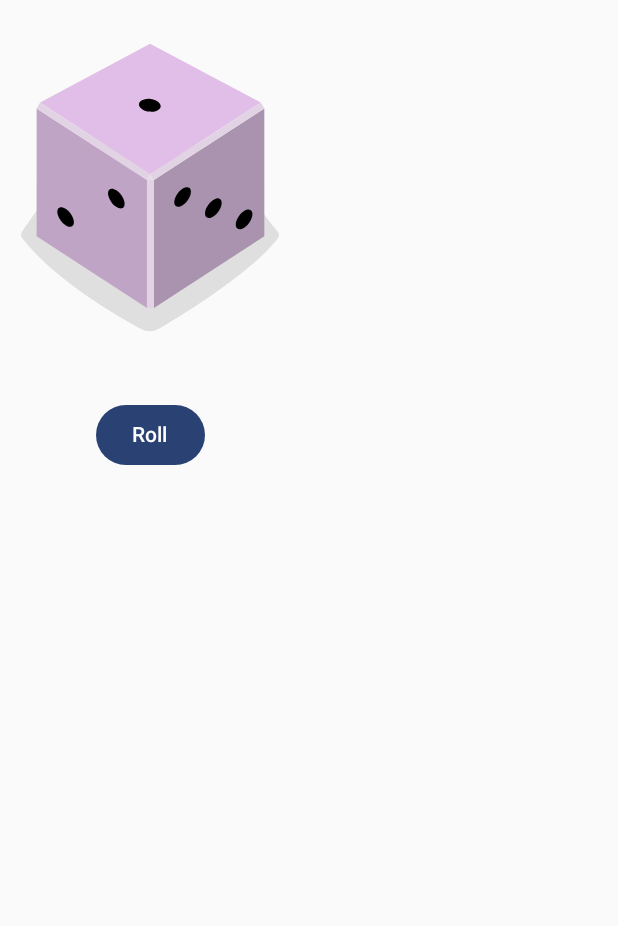
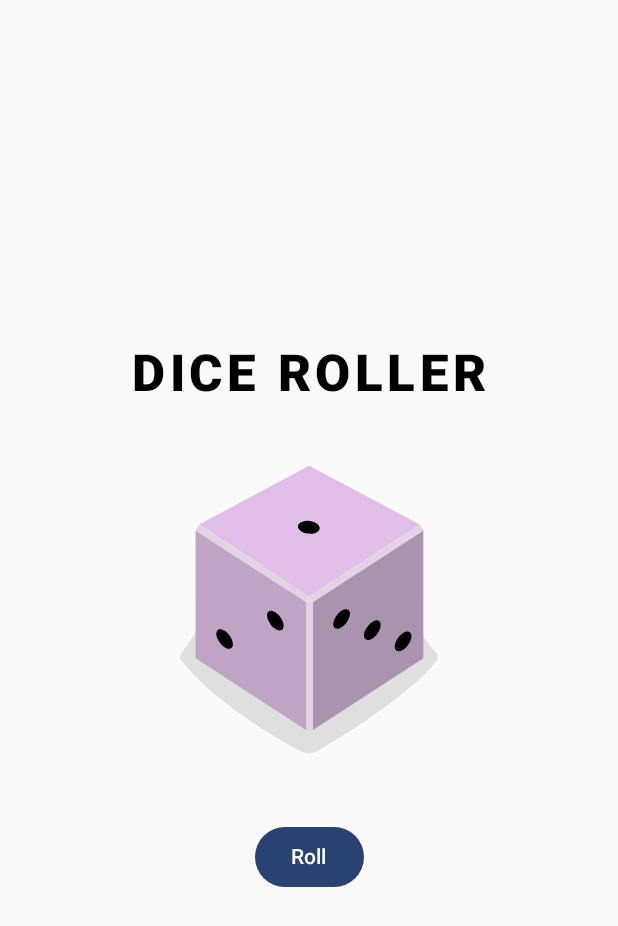
Before and after one commit to DanielSaborido/Dice_Roller, an Android app built with Jetpack Compose: the screen it shows after launch (MainActivity), on a phone screen of 412 x 824 dp. Shown: the top 926 px of the screen. Run offline under Robolectric (Android 15) with nearby library versions, the phone set to English and light mode, and no system bars.

Commit message:
refactoring code

```diff
--- a/app/src/main/java/com/example/diceroller/MainActivity.kt
+++ b/app/src/main/java/com/example/diceroller/MainActivity.kt
@@ -3,23 +3,27 @@ package com.example.diceroller
 import android.os.Bundle
 import androidx.activity.ComponentActivity
 import androidx.activity.compose.setContent
-import androidx.compose.runtime.getValue
-import androidx.compose.runtime.setValue
-import androidx.compose.runtime.mutableIntStateOf
-import androidx.compose.runtime.remember
 import androidx.compose.foundation.Image
+import androidx.compose.foundation.layout.Arrangement
 import androidx.compose.foundation.layout.Column
 import androidx.compose.foundation.layout.Spacer
+import androidx.compose.foundation.layout.fillMaxSize
 import androidx.compose.foundation.layout.height
 import androidx.compose.material3.Button
 import androidx.compose.material3.Text
 import androidx.compose.runtime.Composable
+import androidx.compose.runtime.getValue
+import androidx.compose.runtime.mutableIntStateOf
+import androidx.compose.runtime.remember
+import androidx.compose.runtime.setValue
 import androidx.compose.ui.Alignment
 import androidx.compose.ui.Modifier
 import androidx.compose.ui.res.painterResource
 import androidx.compose.ui.res.stringResource
+import androidx.compose.ui.text.font.FontWeight
 import androidx.compose.ui.tooling.preview.Preview
 import androidx.compose.ui.unit.dp
+import androidx.compose.ui.unit.sp
 import com.example.diceroller.ui.theme.DiceRollerTheme
 
 class MainActivity : ComponentActivity() {
@@ -34,7 +38,7 @@ class MainActivity : ComponentActivity() {
 }
 
 @Composable
-fun DiceWithButtonAndImage(modifier: Modifier = Modifier) {
+fun DiceWithButtonAndImage() {
     var result by remember { mutableIntStateOf(1) }
     val imageResource = when (result) {
         1 -> R.drawable.dice_1
@@ -46,9 +50,17 @@ fun DiceWithButtonAndImage(modifier: Modifier = Modifier) {
     }
 
     Column(
-        modifier = modifier,
+        modifier = Modifier.fillMaxSize(),
+        verticalArrangement = Arrangement.Center,
         horizontalAlignment = Alignment.CenterHorizontally
     ) {
+        Text(
+            text = "DICE ROLLER",
+            fontSize = 34.sp,
+            fontWeight = FontWeight.ExtraBold,
+            letterSpacing = 3.sp
+        )
+        Spacer(modifier = Modifier.height(12.dp))
         Image(
             painter = painterResource(imageResource),
             contentDescription = result.toString()
```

----------

The records above need to be reproduced exactly, with all images omitted.

Before and after one commit to DanielSaborido/Dice_Roller, an Android app built with Jetpack Compose: the screen it shows after launch (MainActivity), on a phone screen of 412 x 824 dp. Shown: the top 926 px of the screen. Run offline under Robolectric (Android 15) with nearby library versions, the phone set to English and light mode, and no system bars.

Commit message:
refactoring code

```diff
--- a/app/src/main/java/com/example/diceroller/MainActivity.kt
+++ b/app/src/main/java/com/example/diceroller/MainActivity.kt
@@ -3,23 +3,27 @@ package com.example.diceroller
 import android.os.Bundle
 import androidx.activity.ComponentActivity
 import androidx.activity.compose.setContent
-import androidx.compose.runtime.getValue
-import androidx.compose.runtime.setValue
-import androidx.compose.runtime.mutableIntStateOf
-import androidx.compose.runtime.remember
 import androidx.compose.foundation.Image
+import androidx.compose.foundation.layout.Arrangement
 import androidx.compose.foundation.layout.Column
 import androidx.compose.foundation.layout.Spacer
+import androidx.compose.foundation.layout.fillMaxSize
 import androidx.compose.foundation.layout.height
 import androidx.compose.material3.Button
 import androidx.compose.material3.Text
 import androidx.compose.runtime.Composable
+import androidx.compose.runtime.getValue
+import androidx.compose.runtime.mutableIntStateOf
+import androidx.compose.runtime.remember
+import androidx.compose.runtime.setValue
 import androidx.compose.ui.Alignment
 import androidx.compose.ui.Modifier
 import androidx.compose.ui.res.painterResource
 import androidx.compose.ui.res.stringResource
+import androidx.compose.ui.text.font.FontWeight
 import androidx.compose.ui.tooling.preview.Preview
 import androidx.compose.ui.unit.dp
+import androidx.compose.ui.unit.sp
 import com.example.diceroller.ui.theme.DiceRollerTheme
 
 class MainActivity : ComponentActivity() {
@@ -34,7 +38,7 @@ class MainActivity : ComponentActivity() {
 }
 
 @Composable
-fun DiceWithButtonAndImage(modifier: Modifier = Modifier) {
+fun DiceWithButtonAndImage() {
     var result by remember { mutableIntStateOf(1) }
     val imageResource = when (result) {
         1 -> R.drawable.dice_1
@@ -46,9 +50,17 @@ fun DiceWithButtonAndImage(modifier: Modifier = Modifier) {
     }
 
     Column(
-        modifier = modifier,
+        modifier = Modifier.fillMaxSize(),
+        verticalArrangement = Arrangement.Center,
         horizontalAlignment = Alignment.CenterHorizontally
     ) {
+        Text(
+            text = "DICE ROLLER",
+            fontSize = 34.sp,
+            fontWeight = FontWeight.ExtraBold,
+            letterSpacing = 3.sp
+        )
+        Spacer(modifier = Modifier.height(12.dp))
         Image(
             painter = painterResource(imageResource),
             contentDescription = result.toString()
```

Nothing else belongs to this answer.